A Nurse Reflects
(Pediatric nurse Jamie Zanelli, RN, shares her thoughts on the care and progress of Wes Schlauch who was featured in the May/June 2011 issue of Sweet Charity .)
By Jamie Zanelli, RN
When Wes arrived, he brought a new set of challenges to a unit that was still growing and maturing itself. He was our very first ventilated patient. His medication regimen and his tube feeding schedule were hectic. His incredible height and his inability to move any extremities summoned at least two to three staff members each time he needed repositioning
Because of the tracheotomy tube in his throat, Wes couldn’t speak. He appeared comatose much of the time, sleeping and resting with his eyes closed. His room was decorated with his hockey spirit by his family. I had just started playing ice hockey myself, so I could hardly wait for his speech recovery so we could talk about the game.
His recovery began with the movement of his left arm and it didn’t stop. One by one, each limb began to show movement and strength. He was able to support his torso and was soon switched from a power wheelchair to a manual wheelchair to improve his independence and mobility. His breathing recovered so well he was able to have the tracheotomy tube removed.
Slowly but surely Wes began to eat again. His appetite was incredible…he had to keep that 6’4” hockey stature and he was continuing to grow. Once he was able to speak again, Wes and I shared some hockey talk and long awaited “hockey lessons.” We spent a lot of time together, talking about his recovery and his stroke. We studied together for literature tests and we made brownies together. We played games and we shared meals. We played Nok Hockey together and we made origami. We worked together and we laughed together. We managed to cram a whole lifetime of brother-sister emotions and activities into a matter of months.
The day before Wes went home, I was trained by physical therapy to be able to walk with him. And we walked, together, to our last supper. The next morning I came in on my day off to spend some last moments with Wes before he left Good Shepherd. We had breakfast together, shared an enormous amount of tears and hugs, and we were able to walk out the door…together.
I was privileged to care for Wes and watch him recover. He will be the highlight of my entire career.

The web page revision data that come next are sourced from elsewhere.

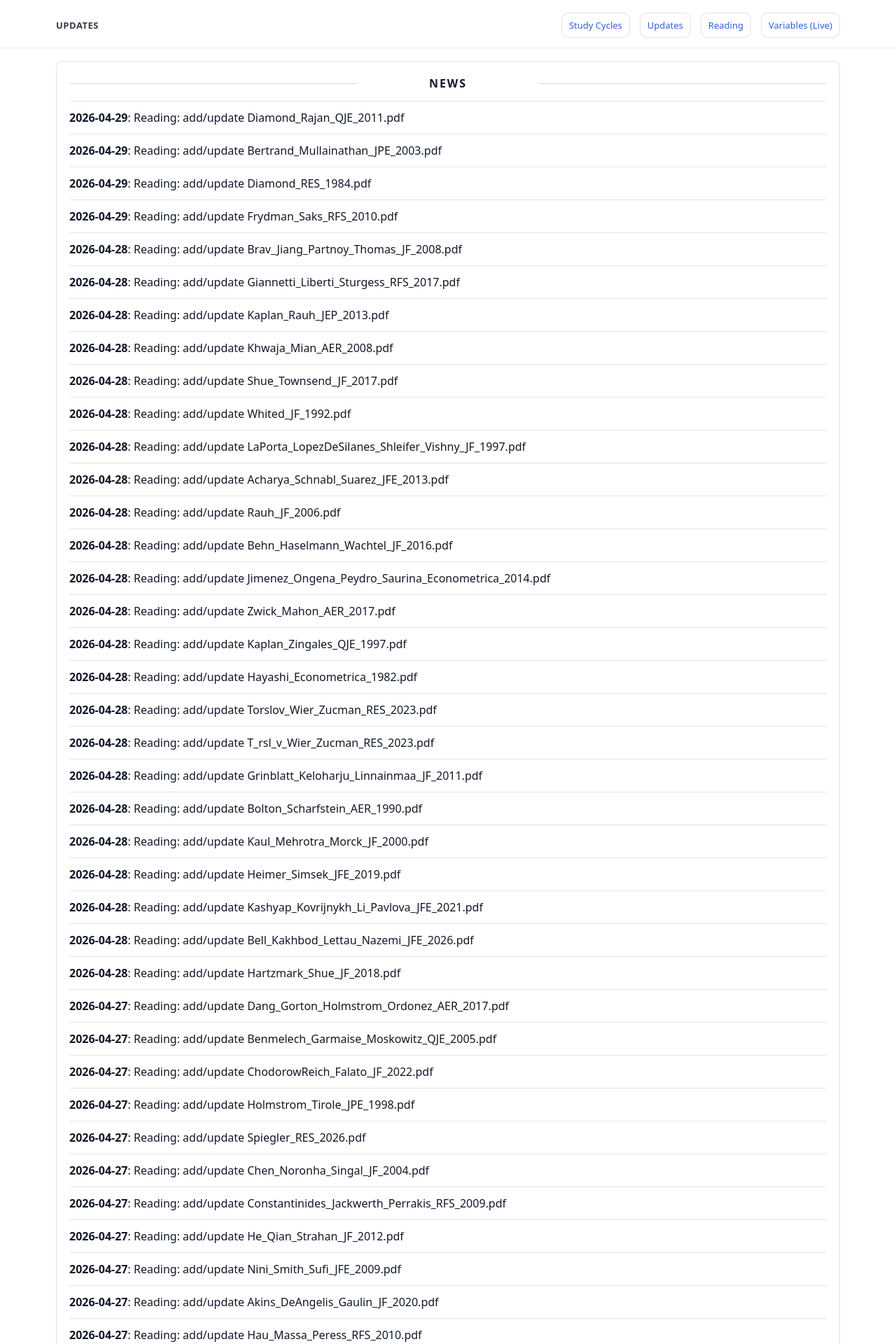
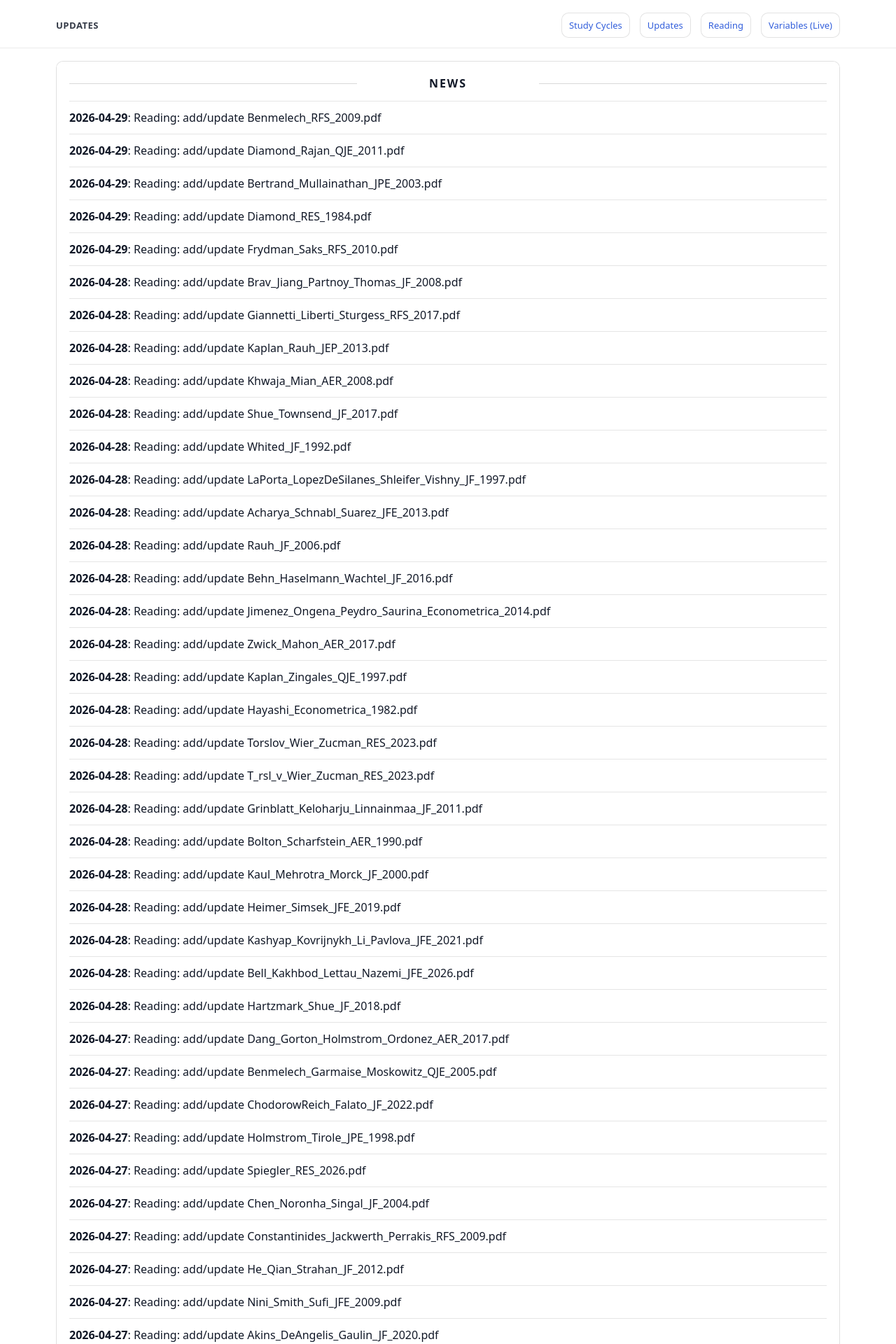
Before and after one commit to yaxinzn/study-archive, a Jekyll site: the page built from updates/index.md, in a window 1280 px wide. Shown: the top 1920 px of the page at 70% size. Built offline with Jekyll 4.4.1, drawn with Linux system fonts in a browser that asks for light colours; some of the changed text lies outside the part shown.

Commit message:
chore: update NEWS feed

```diff
--- a/_data/news.yml
+++ b/_data/news.yml
@@ -1,4 +1,7 @@
 # Auto-generated update history (sorted newest -> oldest). Do not edit manually.
+- ts: "1777415879"
+  date: "2026-04-29"
+  title: "Reading: add/update Benmelech_RFS_2009.pdf"
 - ts: "1777413576"
   date: "2026-04-29"
   title: "Reading: add/update Diamond_Rajan_QJE_2011.pdf"
```
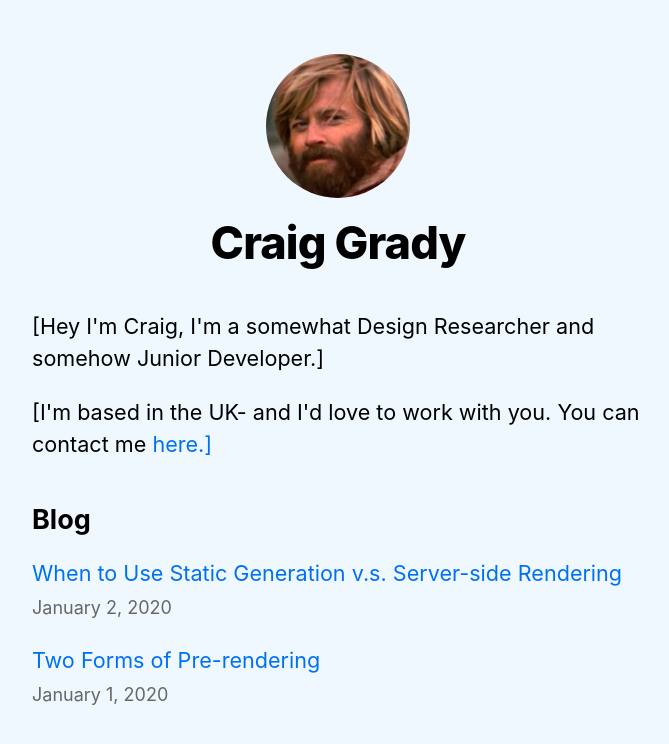
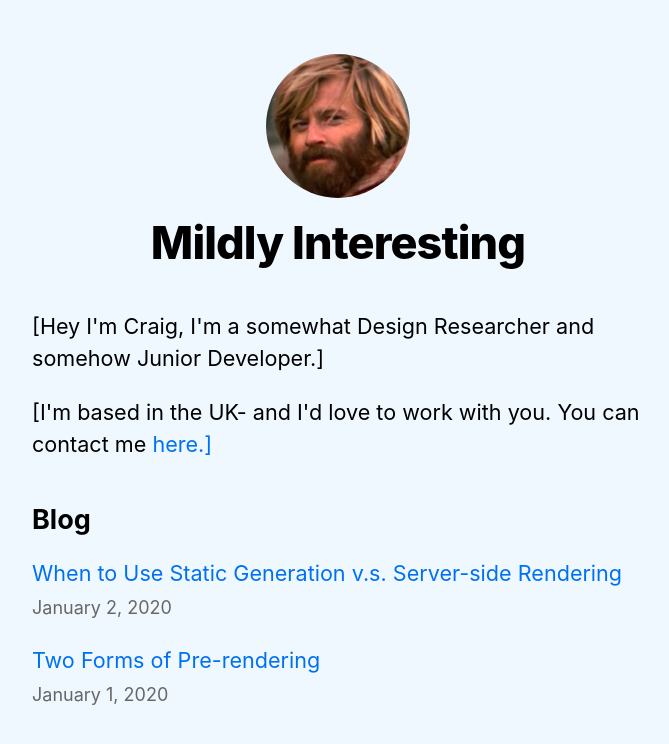
Before and after one commit to CregCodes/blog_practise, a Next.js app in the folder nextjs-blog/: page / in a window 1280 px wide. Shown: the top 744 px of the page, without its empty margins (302-971 px from the left). Built offline with nearby package versions, Linux system fonts and the light colour scheme.

Commit message:
finished dynamic routes tutorial- adding finishing touches & reviewing code

```diff
--- a/nextjs-blog/components/layout.js
+++ b/nextjs-blog/components/layout.js
@@ -11,7 +11,7 @@ Boolean home prop which will adjust the size of the title and the image
 Added images with next/image, which are preloaded with the priority attribute
  */
 
-const name = "Craig Grady";
+const name = "Mildly Interesting";
 export const siteTitle = "Mildly Interesting";
 
 export default function Layout({ children, home }) {
--- a/nextjs-blog/styles/utils.module.css
+++ b/nextjs-blog/styles/utils.module.css
@@ -3,7 +3,6 @@
 /**You can reuse these utility classes throughout an application, and you may even use utility classes in your global.css file. Utility classes refer to an approach of writing CSS selectors rather than a method (e.g. global styles, CSS modules, Sass, etc).  */
 .heading2Xl {
   font-size: 2.5rem;
-  font: orange;
   line-height: 1.2;
   font-weight: 800;
   letter-spacing: -0.05rem;
@@ -12,7 +11,6 @@
 
 .headingXl {
   font-size: 2rem;
-  font: orange;
   line-height: 1.3;
   font-weight: 800;
   letter-spacing: -0.05rem;
@@ -21,14 +19,13 @@
 
 .headingLg {
   font-size: 1.5rem;
-  font: orange;
   line-height: 1.4;
   margin: 1rem 0;
 }
 
 .headingMd {
   font-size: 1.2rem;
-  font: orange;
+
   line-height: 1.5;
 }
 
```
Also changed, not shown: 2 other files (tests, documents, lock files or other folders).
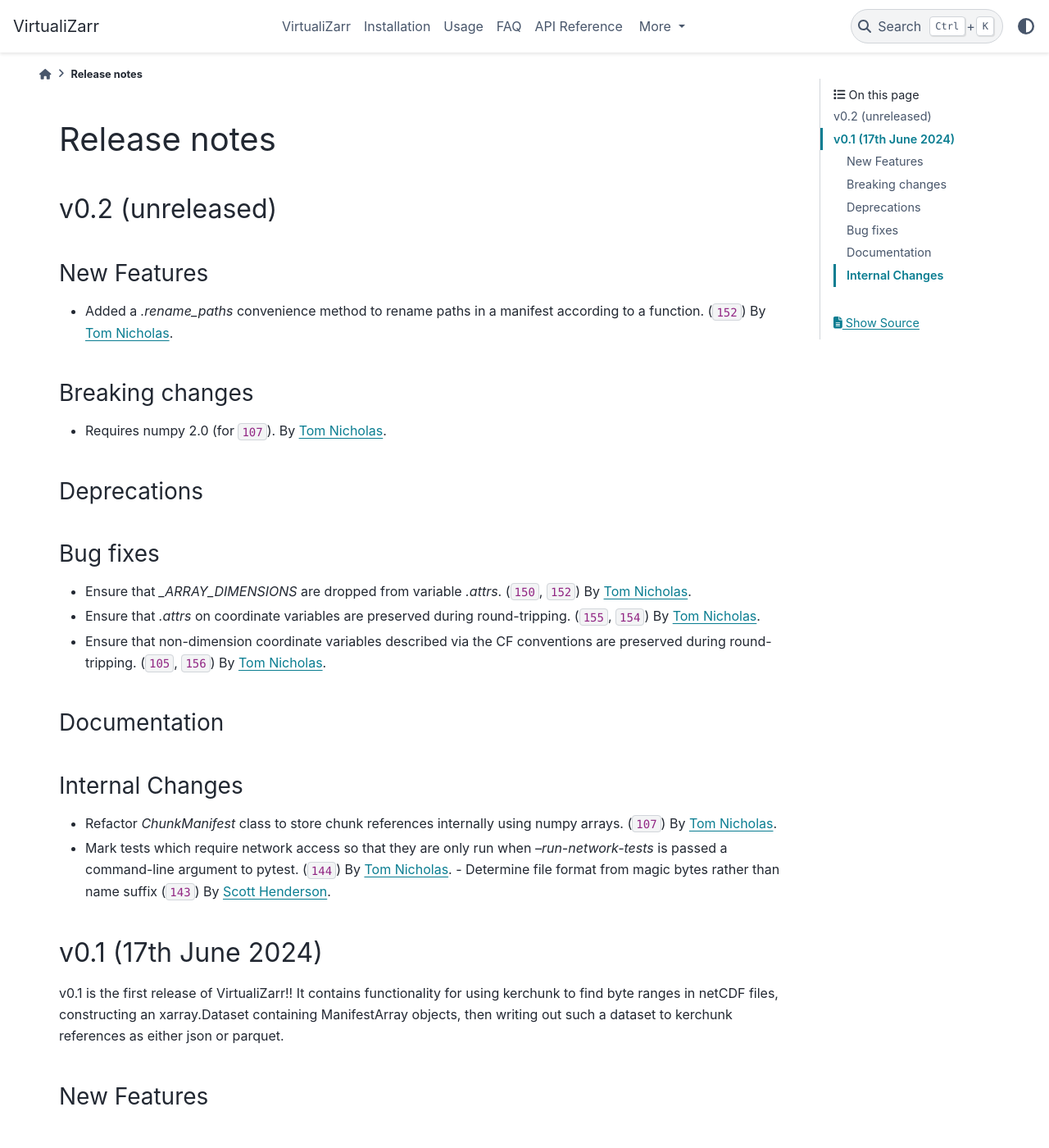
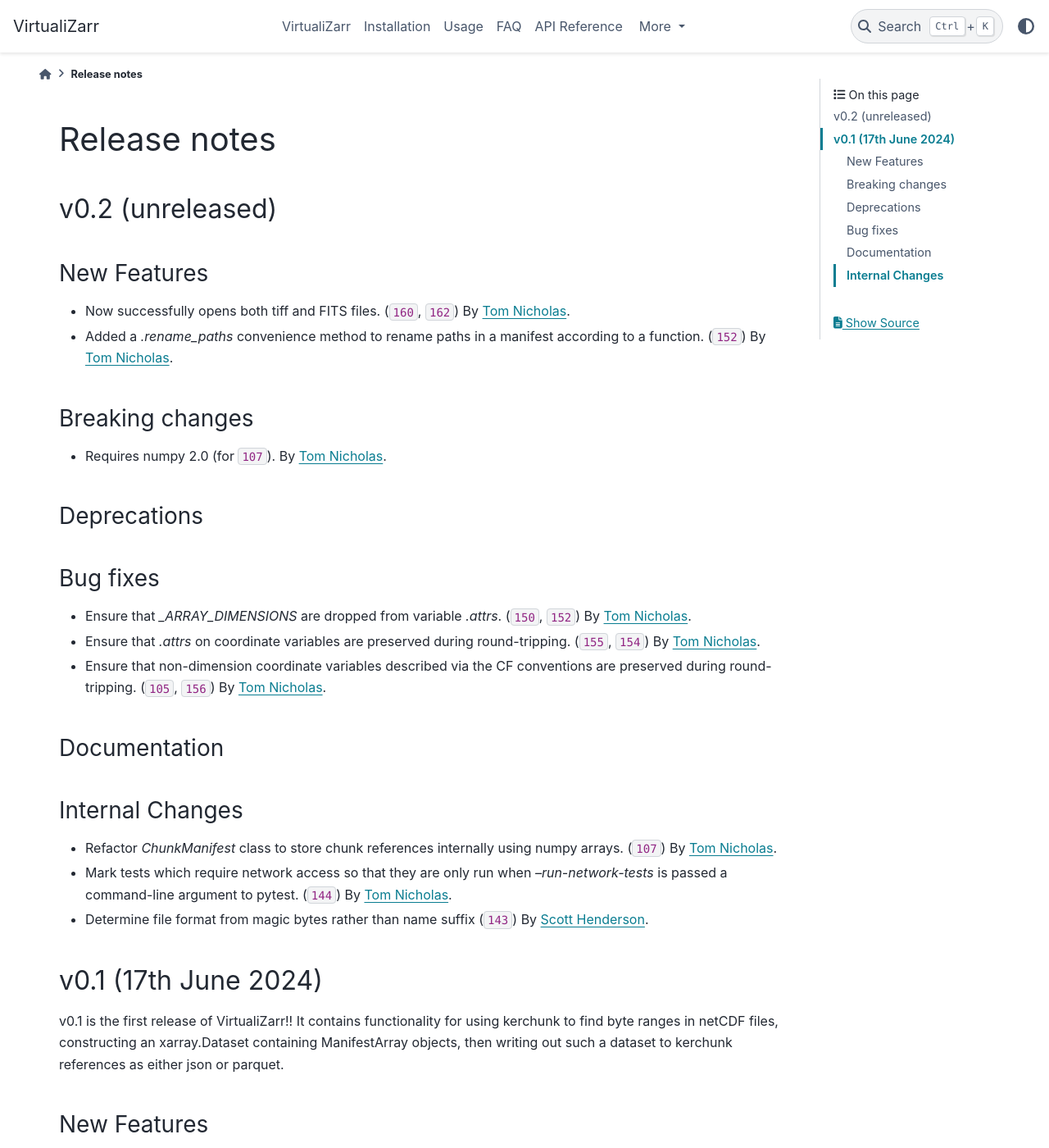
Before and after one commit to zarr-developers/VirtualiZarr, a Sphinx documentation site: the page built from docs/releases.rst, in a window 1280 px wide and 1400 px high. Shown: the whole window at 82% size. Built offline with Sphinx 7.4.7 and the PyData theme 0.15.4, drawn with Linux system fonts in a browser that asks for light colours; cross-references to code outside the pages are shown as plain code.

Commit message:
release notes

```diff
--- a/docs/releases.rst
+++ b/docs/releases.rst
@@ -9,6 +9,8 @@
 New Features
 ~~~~~~~~~~~~
 
+- Now successfully opens both tiff and FITS files. (:issue:`160`, :pull:`162`)
+  By `Tom Nicholas <https://github.com/TomNicholas>`_.
 - Added a `.rename_paths` convenience method to rename paths in a manifest according to a function.
   (:pull:`152`) By `Tom Nicholas <https://github.com/TomNicholas>`_.
 
@@ -43,7 +45,7 @@
   (:pull:`107`) By `Tom Nicholas <https://github.com/TomNicholas>`_.
 - Mark tests which require network access so that they are only run when `--run-network-tests` is passed a command-line argument to pytest.
   (:pull:`144`) By `Tom Nicholas <https://github.com/TomNicholas>`_.
-  - Determine file format from magic bytes rather than name suffix
+- Determine file format from magic bytes rather than name suffix
   (:pull:`143`) By `Scott Henderson <https://github.com/scottyhq>`_.
 
 .. _v0.1:
```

Online: See more pictures of Wes at Good Shepherd.
Click here for an online tour of the Good Shepherd Rehabilitation Hospital Pediatric Unit.